The multi-colored, abstract result of running a custom C++ program, rendering composite portraits of Eric Corriel‘s personal computer, are on display at an exhibition, “Enter the Machine.” Opening tonight, 27 January, at Garis & Hahn, viewers are invited to experience personal data.
Using custom software and displayed in synchronized pulsating light boxes, Corriel takes an ordinary computer hard drive and turns it inside-out, making its contents visible to the human eye. In his second solo exhibition with the gallery, Corriel raises questions about the digitization of contemporary society and creates a body of work that explores humanity’s dance with technology.
The Internet and the concomitant uploading of the most intimate parts of our personal lives is an accepted and near-requisite aspect of modern existence. Corriel posits that new and better tools are required to fully understand the implications of leading such digitally-oriented lives. This engenders the question: What other tools do we have to make sense of the storage of our personal data? If we could somehow meet our digital files face-to-face, what would they look like? Enter the Machine explores these ideas by giving a visual face to the unseen nature of our stored lives.
Corriel’s exploration of shifting perspectives was also showcased at the DUMBO Arts Festival with his view of urban landscapes. “Citysphere explodes into viewers’ consciousnesses with innate kaleidoscopic beauty. “Let’s say for argument’s sake that you believe the veins of an ordinary leaf or the crystalline structure of a snowflake can be said to be beautiful,” Corriel told The Creators Project via email. “If that’s true, then maybe one way to reveal an object’s beauty is to zoom in and focus on its underlying structure. Could that same principle be applied to the urban environment to reveal its underlying beauty?” – Creator’s Project
As the lead web designer and developer for the School of Visual Arts, Corriel is both an artist and programmer.
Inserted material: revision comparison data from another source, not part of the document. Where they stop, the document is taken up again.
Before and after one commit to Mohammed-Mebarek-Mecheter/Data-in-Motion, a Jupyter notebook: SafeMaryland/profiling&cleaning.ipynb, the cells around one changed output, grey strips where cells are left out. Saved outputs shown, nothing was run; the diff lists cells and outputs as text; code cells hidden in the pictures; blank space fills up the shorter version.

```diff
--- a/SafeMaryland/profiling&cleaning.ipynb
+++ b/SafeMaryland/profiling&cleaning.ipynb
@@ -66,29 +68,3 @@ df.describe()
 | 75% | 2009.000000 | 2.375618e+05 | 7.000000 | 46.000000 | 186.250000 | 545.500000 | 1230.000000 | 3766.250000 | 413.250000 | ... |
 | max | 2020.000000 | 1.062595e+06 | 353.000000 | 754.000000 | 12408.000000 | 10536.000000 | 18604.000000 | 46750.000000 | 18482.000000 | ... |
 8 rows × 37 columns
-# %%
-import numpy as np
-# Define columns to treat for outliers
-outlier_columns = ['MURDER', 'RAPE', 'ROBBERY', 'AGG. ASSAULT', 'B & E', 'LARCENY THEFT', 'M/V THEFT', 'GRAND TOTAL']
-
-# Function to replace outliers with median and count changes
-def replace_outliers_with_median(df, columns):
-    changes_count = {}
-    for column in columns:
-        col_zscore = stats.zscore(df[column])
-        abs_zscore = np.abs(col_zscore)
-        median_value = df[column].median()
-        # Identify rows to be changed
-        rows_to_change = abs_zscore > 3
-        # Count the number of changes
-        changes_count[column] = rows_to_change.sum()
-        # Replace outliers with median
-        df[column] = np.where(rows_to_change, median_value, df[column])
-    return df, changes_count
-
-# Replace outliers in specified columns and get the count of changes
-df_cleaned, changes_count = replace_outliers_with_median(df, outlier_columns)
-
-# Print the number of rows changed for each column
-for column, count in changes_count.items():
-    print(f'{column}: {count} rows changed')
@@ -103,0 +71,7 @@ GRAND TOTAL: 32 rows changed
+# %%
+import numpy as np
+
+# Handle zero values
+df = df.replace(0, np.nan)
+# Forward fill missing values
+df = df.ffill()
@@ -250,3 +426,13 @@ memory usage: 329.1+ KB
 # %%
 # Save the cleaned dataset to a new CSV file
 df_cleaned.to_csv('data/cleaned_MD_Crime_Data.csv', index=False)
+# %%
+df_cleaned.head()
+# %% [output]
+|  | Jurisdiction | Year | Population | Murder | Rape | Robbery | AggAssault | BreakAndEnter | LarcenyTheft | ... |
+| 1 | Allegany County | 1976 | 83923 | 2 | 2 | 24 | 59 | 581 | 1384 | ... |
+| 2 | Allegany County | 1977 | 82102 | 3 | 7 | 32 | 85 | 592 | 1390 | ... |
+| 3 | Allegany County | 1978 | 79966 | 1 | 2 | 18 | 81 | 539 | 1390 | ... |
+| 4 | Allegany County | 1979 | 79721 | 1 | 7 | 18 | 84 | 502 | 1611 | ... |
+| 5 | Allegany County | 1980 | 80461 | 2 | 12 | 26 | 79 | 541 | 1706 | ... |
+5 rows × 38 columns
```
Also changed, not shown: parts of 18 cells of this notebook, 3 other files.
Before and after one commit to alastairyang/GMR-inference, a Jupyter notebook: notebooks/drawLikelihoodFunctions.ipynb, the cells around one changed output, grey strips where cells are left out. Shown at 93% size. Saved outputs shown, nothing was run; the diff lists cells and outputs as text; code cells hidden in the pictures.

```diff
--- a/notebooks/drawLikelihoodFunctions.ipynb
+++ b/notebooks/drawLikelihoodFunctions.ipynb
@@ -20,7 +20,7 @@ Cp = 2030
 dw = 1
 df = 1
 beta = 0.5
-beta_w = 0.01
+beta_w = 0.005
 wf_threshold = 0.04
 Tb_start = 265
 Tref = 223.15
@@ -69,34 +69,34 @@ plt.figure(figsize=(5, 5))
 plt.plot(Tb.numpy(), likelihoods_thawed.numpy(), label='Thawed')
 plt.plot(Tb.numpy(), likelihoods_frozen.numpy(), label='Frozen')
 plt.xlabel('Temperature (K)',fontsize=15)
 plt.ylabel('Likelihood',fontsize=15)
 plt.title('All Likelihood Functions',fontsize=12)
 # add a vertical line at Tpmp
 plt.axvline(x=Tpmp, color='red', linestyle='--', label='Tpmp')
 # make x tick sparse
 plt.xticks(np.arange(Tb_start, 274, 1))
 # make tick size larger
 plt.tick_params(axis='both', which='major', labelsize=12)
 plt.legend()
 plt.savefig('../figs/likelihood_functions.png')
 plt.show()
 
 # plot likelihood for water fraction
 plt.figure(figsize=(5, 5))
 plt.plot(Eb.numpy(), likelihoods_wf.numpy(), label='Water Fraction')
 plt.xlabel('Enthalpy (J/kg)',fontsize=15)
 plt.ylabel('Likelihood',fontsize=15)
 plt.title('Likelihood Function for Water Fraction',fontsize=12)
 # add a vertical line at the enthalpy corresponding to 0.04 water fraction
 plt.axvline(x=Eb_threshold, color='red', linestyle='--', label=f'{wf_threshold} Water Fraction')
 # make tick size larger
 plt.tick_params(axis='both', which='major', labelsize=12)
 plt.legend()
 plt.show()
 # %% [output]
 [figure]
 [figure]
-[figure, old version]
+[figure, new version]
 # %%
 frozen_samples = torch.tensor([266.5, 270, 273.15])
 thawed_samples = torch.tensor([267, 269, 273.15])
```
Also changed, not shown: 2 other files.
His work is recognized by organizations like the New York Foundation of the Arts, New York Council of the Arts, and the Public Art Network.